→ **WHAT IS REQUIRED**
Find how many lines in the material below hold the word "SizedBox". Reply with that figure alone.

# # #

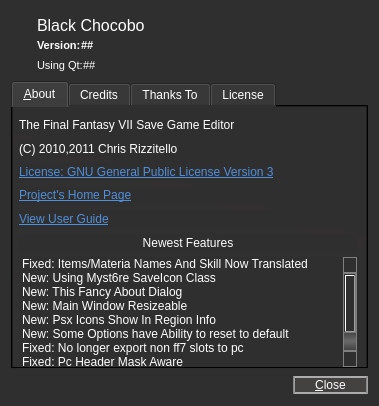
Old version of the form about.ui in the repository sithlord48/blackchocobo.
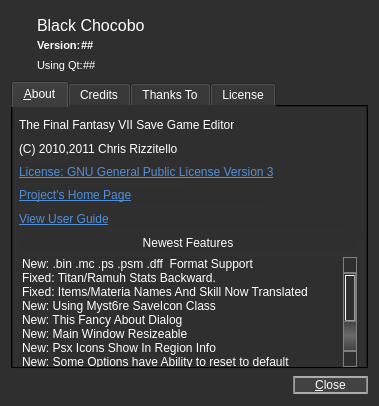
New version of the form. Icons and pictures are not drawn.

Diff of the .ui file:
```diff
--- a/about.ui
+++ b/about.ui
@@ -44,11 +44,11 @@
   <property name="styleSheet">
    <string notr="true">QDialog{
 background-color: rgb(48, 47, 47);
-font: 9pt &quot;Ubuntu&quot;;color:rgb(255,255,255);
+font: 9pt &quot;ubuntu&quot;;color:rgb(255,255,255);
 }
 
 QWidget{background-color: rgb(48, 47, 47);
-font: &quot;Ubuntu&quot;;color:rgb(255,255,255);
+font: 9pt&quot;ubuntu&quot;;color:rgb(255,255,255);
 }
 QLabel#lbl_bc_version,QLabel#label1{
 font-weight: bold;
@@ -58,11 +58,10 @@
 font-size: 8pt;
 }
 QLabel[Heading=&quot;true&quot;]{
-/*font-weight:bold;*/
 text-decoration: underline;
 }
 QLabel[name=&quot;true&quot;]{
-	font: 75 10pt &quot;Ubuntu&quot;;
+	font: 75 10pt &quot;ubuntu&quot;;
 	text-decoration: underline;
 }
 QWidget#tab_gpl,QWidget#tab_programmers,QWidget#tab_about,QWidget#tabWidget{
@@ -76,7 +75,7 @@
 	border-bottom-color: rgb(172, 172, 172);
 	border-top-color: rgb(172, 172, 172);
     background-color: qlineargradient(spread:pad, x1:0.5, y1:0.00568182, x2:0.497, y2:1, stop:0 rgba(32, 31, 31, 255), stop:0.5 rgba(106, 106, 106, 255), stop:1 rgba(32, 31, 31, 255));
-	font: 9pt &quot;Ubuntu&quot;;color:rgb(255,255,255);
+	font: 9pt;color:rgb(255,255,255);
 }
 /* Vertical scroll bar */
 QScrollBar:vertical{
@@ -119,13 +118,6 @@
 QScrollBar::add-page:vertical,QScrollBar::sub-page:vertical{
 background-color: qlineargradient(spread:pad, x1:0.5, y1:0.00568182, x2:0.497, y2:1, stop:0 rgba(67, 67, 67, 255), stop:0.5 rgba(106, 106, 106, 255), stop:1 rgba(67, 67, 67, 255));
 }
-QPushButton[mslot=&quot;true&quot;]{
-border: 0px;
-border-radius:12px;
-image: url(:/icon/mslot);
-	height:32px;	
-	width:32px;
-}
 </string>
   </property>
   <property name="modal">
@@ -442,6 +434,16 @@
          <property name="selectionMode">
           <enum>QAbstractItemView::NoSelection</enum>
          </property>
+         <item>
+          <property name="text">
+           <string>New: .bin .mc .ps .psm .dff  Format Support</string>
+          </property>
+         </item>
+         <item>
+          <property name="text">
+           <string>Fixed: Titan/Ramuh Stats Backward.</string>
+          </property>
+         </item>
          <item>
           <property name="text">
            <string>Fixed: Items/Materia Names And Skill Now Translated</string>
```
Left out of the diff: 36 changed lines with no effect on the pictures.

# # #

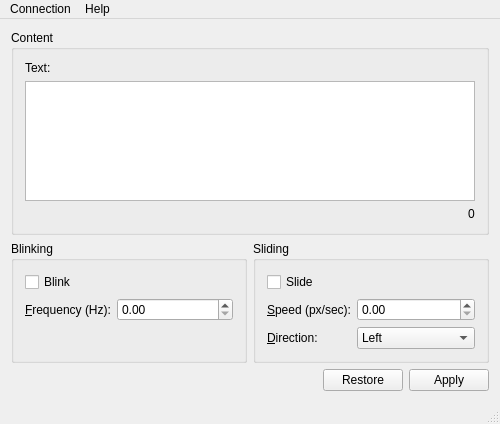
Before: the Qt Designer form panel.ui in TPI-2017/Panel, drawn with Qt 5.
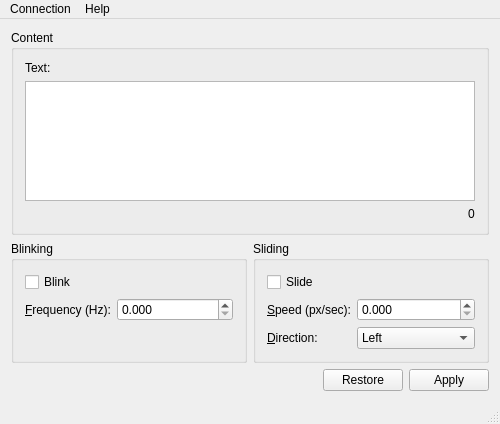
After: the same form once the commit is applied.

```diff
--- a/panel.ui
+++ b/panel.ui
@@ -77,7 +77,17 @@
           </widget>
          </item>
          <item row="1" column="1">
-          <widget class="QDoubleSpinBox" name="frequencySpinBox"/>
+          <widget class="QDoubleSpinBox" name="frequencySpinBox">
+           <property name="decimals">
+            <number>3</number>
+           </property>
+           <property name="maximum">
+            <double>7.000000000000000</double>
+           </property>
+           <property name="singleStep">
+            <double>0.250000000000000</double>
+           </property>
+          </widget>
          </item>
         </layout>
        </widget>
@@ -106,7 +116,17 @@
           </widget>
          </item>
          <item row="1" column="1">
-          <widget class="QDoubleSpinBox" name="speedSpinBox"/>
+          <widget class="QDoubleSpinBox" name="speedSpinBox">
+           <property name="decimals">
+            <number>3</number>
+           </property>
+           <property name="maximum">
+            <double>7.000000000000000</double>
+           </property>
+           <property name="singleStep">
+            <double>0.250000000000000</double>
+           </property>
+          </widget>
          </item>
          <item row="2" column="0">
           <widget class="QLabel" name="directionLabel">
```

# # #

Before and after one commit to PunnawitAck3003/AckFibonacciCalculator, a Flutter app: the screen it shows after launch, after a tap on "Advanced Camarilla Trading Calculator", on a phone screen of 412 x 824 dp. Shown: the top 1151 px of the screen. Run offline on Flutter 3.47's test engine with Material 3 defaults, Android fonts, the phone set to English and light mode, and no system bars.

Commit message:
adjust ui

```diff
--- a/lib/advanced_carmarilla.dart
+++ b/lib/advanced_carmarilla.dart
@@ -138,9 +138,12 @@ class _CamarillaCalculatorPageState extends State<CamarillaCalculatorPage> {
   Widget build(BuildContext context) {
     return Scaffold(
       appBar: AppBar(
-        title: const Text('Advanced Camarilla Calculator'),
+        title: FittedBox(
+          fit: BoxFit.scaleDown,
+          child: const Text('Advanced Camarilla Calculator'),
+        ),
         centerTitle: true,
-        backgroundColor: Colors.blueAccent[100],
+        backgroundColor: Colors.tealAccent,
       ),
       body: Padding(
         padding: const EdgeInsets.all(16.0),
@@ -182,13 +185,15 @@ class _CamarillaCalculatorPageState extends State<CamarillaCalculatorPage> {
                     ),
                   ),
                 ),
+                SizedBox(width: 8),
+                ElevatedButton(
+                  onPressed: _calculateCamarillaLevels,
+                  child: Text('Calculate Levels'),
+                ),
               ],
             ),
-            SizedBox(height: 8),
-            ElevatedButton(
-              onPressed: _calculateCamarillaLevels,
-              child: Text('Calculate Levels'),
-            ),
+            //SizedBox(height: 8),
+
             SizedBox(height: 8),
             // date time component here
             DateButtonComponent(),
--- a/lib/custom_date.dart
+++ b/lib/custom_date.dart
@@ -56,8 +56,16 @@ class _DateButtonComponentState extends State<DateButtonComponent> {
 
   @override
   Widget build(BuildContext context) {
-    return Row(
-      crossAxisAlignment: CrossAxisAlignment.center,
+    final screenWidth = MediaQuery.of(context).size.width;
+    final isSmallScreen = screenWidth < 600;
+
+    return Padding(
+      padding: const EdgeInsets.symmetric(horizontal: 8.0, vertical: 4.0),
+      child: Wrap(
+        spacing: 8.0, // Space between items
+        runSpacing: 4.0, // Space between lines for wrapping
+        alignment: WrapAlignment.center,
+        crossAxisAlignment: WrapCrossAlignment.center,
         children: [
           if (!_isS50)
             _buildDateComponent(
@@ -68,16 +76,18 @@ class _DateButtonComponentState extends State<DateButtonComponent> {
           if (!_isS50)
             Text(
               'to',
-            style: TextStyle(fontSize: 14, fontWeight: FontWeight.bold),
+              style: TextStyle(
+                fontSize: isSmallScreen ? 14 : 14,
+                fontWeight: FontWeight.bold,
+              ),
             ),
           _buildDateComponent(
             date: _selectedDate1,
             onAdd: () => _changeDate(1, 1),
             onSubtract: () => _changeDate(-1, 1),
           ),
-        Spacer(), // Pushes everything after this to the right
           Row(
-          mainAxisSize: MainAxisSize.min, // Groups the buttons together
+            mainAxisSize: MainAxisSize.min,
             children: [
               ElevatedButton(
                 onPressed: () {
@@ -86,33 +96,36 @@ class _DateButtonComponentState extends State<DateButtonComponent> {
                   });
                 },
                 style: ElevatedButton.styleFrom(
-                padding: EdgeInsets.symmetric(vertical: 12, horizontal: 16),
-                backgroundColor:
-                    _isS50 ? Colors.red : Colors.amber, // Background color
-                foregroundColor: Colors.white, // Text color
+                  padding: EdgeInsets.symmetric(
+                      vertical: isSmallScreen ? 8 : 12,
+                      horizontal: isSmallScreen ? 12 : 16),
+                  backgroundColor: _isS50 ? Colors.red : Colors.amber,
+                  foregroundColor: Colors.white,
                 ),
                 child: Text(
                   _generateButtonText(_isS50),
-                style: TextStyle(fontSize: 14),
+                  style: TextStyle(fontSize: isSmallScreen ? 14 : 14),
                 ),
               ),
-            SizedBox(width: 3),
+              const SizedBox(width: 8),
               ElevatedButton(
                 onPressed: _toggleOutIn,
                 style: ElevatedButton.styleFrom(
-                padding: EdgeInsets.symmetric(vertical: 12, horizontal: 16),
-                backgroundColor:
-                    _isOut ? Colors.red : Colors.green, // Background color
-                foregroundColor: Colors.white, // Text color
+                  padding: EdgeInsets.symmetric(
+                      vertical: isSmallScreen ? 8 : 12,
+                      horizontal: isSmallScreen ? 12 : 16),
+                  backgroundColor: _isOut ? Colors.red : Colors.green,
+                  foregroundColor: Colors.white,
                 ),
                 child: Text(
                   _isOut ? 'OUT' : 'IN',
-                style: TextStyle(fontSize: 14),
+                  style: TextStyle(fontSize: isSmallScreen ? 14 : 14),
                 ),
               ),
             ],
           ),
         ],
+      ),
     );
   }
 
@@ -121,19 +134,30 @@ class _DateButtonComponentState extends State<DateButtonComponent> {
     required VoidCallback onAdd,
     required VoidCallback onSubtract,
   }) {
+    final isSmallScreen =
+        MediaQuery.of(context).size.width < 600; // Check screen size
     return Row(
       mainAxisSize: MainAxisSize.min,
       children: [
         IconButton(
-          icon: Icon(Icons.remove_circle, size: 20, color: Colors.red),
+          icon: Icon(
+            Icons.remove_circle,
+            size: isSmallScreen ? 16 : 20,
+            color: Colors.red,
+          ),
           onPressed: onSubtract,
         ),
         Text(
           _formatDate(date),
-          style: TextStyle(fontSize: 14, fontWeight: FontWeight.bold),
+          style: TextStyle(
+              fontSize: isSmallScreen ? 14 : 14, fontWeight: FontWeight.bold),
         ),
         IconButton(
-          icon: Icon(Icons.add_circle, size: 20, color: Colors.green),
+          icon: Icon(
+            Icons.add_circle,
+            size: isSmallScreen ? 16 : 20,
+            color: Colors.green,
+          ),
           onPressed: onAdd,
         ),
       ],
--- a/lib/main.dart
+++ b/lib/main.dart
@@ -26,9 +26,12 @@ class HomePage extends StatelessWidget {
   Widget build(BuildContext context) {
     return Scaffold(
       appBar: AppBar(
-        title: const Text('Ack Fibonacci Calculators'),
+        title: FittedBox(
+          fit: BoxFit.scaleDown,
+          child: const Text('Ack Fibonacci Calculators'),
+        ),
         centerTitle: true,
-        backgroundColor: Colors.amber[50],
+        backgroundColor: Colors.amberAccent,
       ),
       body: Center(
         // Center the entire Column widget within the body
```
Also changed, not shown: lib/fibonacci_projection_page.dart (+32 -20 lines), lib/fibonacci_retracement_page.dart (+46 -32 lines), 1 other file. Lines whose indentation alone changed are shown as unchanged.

# # #

→ **FINAL ANSWER**
6